Data supplied:
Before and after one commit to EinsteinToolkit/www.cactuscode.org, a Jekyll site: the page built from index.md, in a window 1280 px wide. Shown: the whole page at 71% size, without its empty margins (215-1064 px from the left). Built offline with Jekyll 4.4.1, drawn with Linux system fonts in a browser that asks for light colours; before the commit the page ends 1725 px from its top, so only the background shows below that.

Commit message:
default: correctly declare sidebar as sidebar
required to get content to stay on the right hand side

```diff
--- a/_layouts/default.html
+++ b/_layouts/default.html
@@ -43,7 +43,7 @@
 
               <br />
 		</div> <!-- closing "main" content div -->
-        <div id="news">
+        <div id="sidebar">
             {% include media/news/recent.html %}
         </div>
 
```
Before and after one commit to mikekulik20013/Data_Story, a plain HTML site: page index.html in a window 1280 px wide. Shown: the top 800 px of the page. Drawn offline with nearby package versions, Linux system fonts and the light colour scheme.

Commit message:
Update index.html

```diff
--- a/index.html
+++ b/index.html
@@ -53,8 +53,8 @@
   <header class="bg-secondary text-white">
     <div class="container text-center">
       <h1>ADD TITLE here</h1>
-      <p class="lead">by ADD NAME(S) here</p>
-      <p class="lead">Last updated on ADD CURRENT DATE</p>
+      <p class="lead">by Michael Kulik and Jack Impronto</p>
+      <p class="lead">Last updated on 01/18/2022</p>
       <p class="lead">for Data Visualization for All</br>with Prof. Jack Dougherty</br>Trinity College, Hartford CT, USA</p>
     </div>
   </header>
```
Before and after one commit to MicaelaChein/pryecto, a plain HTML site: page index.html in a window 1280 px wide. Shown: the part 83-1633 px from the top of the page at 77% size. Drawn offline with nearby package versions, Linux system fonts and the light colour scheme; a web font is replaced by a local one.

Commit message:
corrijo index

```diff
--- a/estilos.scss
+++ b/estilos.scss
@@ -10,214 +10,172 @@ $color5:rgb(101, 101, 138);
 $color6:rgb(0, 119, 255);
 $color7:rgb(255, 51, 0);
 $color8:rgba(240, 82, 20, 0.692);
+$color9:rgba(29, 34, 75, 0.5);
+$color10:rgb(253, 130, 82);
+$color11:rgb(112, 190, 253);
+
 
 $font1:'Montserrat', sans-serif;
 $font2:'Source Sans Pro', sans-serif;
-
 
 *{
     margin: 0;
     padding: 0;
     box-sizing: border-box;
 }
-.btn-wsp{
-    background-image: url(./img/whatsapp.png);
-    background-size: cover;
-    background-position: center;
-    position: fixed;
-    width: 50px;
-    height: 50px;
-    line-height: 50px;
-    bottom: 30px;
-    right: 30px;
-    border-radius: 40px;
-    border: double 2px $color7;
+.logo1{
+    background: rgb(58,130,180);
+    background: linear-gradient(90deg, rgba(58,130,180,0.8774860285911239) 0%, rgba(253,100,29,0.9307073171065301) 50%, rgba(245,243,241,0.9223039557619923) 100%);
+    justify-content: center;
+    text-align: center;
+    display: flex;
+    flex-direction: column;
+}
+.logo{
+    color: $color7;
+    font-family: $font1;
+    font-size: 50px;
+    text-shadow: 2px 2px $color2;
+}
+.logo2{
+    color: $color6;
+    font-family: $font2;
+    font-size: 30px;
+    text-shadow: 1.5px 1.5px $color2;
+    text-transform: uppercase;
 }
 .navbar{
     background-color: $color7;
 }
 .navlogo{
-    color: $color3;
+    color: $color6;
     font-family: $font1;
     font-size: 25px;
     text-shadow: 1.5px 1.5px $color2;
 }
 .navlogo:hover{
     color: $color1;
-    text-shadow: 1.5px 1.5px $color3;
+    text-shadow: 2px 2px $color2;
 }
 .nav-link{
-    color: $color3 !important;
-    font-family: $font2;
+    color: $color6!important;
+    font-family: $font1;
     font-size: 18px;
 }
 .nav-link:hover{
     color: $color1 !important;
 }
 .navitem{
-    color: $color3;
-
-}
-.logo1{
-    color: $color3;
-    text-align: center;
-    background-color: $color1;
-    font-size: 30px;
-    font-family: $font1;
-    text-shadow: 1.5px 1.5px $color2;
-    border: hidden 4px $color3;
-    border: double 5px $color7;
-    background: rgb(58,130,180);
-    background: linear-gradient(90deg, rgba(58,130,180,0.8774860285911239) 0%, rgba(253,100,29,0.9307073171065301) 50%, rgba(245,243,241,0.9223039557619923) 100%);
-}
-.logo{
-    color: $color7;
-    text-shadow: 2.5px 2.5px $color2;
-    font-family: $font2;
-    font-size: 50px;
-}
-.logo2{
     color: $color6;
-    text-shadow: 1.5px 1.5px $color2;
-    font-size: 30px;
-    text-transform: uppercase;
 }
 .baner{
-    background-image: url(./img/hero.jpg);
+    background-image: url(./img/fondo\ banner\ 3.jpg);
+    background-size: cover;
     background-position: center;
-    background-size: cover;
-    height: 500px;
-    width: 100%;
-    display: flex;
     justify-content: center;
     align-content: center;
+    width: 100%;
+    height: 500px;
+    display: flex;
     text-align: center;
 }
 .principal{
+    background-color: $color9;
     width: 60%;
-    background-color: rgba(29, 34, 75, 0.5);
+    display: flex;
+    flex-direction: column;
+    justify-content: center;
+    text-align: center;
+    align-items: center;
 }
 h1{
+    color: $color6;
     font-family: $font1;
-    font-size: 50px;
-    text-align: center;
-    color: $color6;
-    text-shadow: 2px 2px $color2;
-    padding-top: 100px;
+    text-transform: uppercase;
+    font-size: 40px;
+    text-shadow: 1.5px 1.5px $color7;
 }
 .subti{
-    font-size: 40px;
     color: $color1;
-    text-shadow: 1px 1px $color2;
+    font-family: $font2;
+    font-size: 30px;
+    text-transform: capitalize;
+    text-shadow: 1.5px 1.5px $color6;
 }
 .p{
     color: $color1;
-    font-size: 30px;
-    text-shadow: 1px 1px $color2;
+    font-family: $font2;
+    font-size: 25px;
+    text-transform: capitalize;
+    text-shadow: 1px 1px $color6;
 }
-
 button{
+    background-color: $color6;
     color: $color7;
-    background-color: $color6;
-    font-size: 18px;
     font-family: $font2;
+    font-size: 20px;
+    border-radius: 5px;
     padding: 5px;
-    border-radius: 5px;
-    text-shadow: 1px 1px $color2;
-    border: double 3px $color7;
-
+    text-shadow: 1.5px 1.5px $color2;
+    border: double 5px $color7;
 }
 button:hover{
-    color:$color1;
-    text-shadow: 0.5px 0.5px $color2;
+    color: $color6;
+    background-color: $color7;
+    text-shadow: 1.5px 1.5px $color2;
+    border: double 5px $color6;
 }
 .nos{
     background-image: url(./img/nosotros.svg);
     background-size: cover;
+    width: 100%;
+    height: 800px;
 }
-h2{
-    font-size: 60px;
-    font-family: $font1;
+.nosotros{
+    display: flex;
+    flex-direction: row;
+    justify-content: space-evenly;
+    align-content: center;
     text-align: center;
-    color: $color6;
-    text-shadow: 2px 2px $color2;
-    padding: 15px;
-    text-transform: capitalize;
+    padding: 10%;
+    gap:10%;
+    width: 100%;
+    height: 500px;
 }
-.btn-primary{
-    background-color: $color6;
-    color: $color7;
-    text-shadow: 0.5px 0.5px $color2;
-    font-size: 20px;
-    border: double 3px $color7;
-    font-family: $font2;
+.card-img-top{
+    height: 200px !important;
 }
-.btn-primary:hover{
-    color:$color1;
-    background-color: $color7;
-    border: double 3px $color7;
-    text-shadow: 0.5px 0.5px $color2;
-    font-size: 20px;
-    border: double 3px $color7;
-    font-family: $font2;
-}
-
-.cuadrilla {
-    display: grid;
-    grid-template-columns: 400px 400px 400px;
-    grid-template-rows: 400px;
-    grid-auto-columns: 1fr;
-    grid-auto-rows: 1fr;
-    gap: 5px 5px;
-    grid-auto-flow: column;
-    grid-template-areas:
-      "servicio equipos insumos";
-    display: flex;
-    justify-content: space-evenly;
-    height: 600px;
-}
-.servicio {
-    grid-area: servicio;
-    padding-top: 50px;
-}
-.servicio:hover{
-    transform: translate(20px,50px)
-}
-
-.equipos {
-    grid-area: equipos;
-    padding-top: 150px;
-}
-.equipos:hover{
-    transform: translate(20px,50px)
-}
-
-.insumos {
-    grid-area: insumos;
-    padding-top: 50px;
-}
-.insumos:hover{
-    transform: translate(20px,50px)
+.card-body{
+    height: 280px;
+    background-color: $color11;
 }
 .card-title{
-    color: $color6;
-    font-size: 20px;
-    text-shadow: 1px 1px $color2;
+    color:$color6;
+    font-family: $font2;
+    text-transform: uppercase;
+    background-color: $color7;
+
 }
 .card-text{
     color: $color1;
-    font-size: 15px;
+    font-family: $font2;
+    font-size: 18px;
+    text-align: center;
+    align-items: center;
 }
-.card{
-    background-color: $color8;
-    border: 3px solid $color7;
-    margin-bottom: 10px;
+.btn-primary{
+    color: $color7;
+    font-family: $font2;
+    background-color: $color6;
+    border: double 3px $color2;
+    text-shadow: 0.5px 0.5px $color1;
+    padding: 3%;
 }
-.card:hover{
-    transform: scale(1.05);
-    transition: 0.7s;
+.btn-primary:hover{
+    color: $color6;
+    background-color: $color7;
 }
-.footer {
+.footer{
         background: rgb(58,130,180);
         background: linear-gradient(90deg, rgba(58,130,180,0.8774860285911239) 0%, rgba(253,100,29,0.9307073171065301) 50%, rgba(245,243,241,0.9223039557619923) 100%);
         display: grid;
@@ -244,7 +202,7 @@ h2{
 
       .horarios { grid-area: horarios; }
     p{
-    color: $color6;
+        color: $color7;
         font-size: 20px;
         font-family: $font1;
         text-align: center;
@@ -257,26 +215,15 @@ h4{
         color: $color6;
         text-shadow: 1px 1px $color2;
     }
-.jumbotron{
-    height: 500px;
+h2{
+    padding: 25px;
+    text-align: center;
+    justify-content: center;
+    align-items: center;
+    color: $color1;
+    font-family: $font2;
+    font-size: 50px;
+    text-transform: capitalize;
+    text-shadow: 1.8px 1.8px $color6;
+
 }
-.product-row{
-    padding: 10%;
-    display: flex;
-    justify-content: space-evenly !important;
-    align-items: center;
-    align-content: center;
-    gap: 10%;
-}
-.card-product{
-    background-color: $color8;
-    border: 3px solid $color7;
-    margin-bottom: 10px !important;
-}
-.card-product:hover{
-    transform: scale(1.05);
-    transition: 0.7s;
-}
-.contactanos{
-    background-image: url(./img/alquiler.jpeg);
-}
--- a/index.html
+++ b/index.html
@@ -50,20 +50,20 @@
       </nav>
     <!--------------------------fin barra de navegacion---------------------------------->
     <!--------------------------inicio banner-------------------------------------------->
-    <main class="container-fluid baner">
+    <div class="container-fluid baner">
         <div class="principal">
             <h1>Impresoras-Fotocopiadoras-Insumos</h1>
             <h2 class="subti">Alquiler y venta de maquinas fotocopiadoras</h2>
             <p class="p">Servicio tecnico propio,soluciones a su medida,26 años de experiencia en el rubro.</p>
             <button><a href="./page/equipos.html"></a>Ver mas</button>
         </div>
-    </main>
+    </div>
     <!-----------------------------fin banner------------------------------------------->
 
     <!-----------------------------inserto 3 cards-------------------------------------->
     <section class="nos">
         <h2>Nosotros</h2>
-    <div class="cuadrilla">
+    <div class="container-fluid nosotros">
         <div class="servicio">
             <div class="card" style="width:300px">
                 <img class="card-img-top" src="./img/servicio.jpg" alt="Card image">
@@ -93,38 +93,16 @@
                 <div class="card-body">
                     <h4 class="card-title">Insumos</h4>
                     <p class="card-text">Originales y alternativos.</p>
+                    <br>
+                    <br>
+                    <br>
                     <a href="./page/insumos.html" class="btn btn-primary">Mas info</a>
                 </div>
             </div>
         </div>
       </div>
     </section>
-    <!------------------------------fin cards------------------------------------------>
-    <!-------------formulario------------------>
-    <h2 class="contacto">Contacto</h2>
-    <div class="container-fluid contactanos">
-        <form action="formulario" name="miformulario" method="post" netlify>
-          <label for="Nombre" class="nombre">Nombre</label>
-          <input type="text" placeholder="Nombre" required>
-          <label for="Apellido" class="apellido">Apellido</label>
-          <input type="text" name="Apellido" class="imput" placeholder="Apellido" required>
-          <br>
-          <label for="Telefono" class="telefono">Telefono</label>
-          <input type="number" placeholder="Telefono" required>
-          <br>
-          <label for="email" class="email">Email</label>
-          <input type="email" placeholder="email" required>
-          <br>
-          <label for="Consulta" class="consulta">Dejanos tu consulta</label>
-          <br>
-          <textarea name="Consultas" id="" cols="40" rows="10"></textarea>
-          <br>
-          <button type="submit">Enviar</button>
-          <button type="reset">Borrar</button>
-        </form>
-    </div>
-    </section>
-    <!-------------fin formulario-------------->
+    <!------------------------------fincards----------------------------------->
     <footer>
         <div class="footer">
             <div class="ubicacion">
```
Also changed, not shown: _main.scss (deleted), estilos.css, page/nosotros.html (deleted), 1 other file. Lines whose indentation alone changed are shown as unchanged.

Your assignment: Reading through the records above, report each line in which the string "important" is found.

Response:
-    color: $color3 !important;
+    color: $color6!important;
     color: $color1 !important;
+    height: 200px !important;
-    justify-content: space-evenly !important;
-    margin-bottom: 10px !important;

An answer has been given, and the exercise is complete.